- Make a pair of wooden trestles. The sort of trestles have been used in church halls and by the WRVI to put up temporary tables for years. You may be lucky and find a pair but they must be the same height when stood up. Mine were made out of 30” X 2” X ¾” timber screwed together ( see photos 1 & 2.)
- They are joined together at the top by a pair of butt hinges. You make the two sides of identical size as high as you want them (this is largely guess work depending upon how tall you are but you shouldn,t be bent over to work on the table} and then put the 2 top edges back to back with the butts of the hinges between the tops and screw them in place.(see photo 3).Make sure the hinges are on the uprights so when the legs are stood up a gap appears in the top which will be about 1 3/4inches.(see photo 3)
- If you go to B & Q you can buy a pair of flat retaining bars that screw onto one leg and then the hook part fits over a screw in the other leg.(see photos 4 & 5). These have to be in the same place on each leg so that the trestles are locked at the same height when open and in use.
- Now find a wheelie bin of about 20 “ width and using a jig saw cut the front off leaving a 6” rim on the sides and bottom (see photo 6) .The front edge is the one without the wheels. I marked mine with a pencil. The plastic cuts easily and can be rubbed with sand paper to give a smooth edge. I cut out most of the base of mine by marking it out in pen and using a jig saw but looking back I should have just cut a 6”wide scoop out of the centre which would lock a beast’s neck in place. (see photo 7)

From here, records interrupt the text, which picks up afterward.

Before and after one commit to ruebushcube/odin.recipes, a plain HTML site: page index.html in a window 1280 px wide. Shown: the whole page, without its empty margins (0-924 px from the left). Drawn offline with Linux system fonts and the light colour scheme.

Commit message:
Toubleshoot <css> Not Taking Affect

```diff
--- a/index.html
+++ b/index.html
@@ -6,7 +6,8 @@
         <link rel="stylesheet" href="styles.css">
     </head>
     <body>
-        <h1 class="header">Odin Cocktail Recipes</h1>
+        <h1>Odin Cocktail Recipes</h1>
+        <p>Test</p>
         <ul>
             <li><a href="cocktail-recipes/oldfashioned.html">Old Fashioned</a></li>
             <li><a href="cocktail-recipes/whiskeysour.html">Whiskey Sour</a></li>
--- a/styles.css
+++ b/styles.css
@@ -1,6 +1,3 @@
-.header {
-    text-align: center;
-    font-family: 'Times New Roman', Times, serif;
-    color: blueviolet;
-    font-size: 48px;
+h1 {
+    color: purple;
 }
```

- Get two pieces of timber approx. as long as the width of the bin made out of dressed 2” x”2 which will be about 1 and ¾ inches finished. Using sand paper and a plane smooth down each piece of two by two till it will fit into the top of the trestle when it is stood upright.(see photos 7&8 ) This enables you to cut the two by two to the right length.
- About 6 “ in from either end of the wheelie bin draw a line in pencil on the inner surface at a level distance from each end .About ¼ of the way along the line drill 2 pilot holes in the plastic. Put the two by two underneath the holes about its centre of the wood keeping the top and bottom edge of the wood level with the bin sides. Drill through the pilot holes in the plastic to make pilot holes in the wood and then screw in 1” Tech screws from the inner surface of the bin into the wood.(see photos 8 & 9) (Tech screws are normally used for putting tin sheets or cladding on a roof and have a rubber seal on their base. This will prevent blood and water seeping into the base blocks of the tray).
- Now stand your trestles up and lock the legs in place and simply put your plastic tray on top. The wood on the bottom of the tray should fit into the top of the trestles (photo 10 ) and lock the whole thing in place and the job is done. (photo 11)The tray should be a nice height to work on and be level and the carcase will be held in place by its own weight.
The plastic is easily washed down and is therefore hygienic. If you made it of a height to suit yourself you should be able to work on a carcase easily without straining your back When not needed the whole thing comes apart and can be leant against a wall.(Photo 12) It might have cost £40 and a bit of effort but it’s a handy tool. Wheelie bins are pretty rigid and my table will support my weight ( a slender 16 stone) and up to now it has accomodated fallow, roe and reds easily.